P.S. Wishing your husband all the best in his job search!!

Rue said...

I only feel sorry for those that live in big houses, because most of them have no idea what they're missing. It seems like Charlie does, but yet there he sits.

I will definitely pray for your husband to find work Genevieve!

rue

Elizabeth said...

Two thoughts. Firstly, if you were ever able to have a sleepover in a huge house as a kid, you may know the downsides. Firstly, it's scary to have such big, expansive, dark homes at night, with all those windows (rarely completely covered up at night) making you feel like you are in Burglar Paradise. Secondly, spend a full day and night in a big house and it all the sudden feels like your own smaller house. Afterall, you sleep in a bedroom, eat in a kitchen, and spend time in another room. Adding 2,000 more square feet doesn't really change the lifestyle of most people who really only use a few rooms.
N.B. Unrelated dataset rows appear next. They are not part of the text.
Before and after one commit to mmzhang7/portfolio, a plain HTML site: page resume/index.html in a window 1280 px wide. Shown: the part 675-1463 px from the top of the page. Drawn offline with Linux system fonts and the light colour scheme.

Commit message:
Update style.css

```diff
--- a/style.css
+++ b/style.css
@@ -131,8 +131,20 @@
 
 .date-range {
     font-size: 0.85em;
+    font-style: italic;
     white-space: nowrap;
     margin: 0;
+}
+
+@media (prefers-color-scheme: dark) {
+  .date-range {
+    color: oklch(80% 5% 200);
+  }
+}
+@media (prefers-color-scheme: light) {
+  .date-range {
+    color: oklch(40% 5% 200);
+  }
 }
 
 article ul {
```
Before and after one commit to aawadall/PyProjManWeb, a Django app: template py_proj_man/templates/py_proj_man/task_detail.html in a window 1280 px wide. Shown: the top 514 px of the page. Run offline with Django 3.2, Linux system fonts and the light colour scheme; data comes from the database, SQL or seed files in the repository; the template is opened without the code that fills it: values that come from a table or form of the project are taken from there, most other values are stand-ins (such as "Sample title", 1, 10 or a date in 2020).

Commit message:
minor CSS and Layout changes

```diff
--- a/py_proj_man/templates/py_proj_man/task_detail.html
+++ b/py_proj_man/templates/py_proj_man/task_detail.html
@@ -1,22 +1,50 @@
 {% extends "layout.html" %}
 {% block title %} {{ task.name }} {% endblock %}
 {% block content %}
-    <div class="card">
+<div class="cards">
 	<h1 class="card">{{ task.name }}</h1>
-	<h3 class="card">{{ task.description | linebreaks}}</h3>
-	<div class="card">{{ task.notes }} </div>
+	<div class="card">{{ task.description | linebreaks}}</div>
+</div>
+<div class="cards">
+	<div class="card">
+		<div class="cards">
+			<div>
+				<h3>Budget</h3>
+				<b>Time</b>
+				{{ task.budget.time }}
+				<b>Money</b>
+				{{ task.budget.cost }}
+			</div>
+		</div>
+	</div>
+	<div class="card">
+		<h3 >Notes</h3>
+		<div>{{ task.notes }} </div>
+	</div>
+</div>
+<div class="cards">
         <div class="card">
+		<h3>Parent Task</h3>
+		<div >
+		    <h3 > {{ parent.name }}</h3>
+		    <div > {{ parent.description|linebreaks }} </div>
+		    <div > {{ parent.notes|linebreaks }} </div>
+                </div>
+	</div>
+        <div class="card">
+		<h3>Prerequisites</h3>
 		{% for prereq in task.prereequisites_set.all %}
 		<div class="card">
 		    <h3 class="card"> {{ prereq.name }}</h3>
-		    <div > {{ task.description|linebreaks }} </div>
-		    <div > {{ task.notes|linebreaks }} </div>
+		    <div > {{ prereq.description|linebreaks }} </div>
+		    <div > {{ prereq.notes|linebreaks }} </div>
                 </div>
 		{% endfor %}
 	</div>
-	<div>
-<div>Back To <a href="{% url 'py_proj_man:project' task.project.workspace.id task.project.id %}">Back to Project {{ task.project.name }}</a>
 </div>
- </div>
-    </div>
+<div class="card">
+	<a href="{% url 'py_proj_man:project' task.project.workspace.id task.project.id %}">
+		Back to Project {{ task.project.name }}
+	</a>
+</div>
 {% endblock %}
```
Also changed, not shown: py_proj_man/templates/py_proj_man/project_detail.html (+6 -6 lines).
Thirdly, I do enjoy the sound issues in my house over my friends McMansion. In her house you can hear noise in 90% of the living area due to the high ceilings and foyer with balconey so all the rooms upstairs echo in her living area. My 8 foot ceilings and long/narrow house somehow make noise travel a lot less.

Genevieve Ferraro said...

Oh my goodness! I just have to let everyone know that we have two 'rock star' bloggers in the house. Julia at Hooked on Houses and Rue from Rue's Peanut Butter and Jelly Life. You absolutely must visit their blogs. It will be the best part of your day!

Anonymous said...

...while i am not addicted to "big"...the little english house in the movie "the holiday" is my dream house...i am addcited to the interiors...besides i do believe "a small house holds just as much love as a big one"...

Anonymous said...

...ps...asking for prayer is never crazy...and far far more important than any house...big or small...the sky is filled for you...

Jill said...

Ahhh, house envy! How we have come to know thee. I've wrestled with this issue ever since my husband and I bought our little condo nine years ago. It seems like EVERYONE we know is "privliaged" enough to own a "real" house, which is what we wanted but could not afford. Through the years (and a lot of reading about the advantages of living in a smaller space) I've made peace with the fact that I'm stuck with less than 1,000 square feet. However, if I ever get the chance to move to a bigger place, you can bet I'm going to jump at it. But instead of setting my sights on a huge, sprawling space, I think I would be quite pleased to find a charming abode that's just a little bigger than what I have now; maybe with one extra room so the husband can have his "man cave" in which to write and play away from the kid and the cat and a little nook for me to permanently set up some of my craft stuff.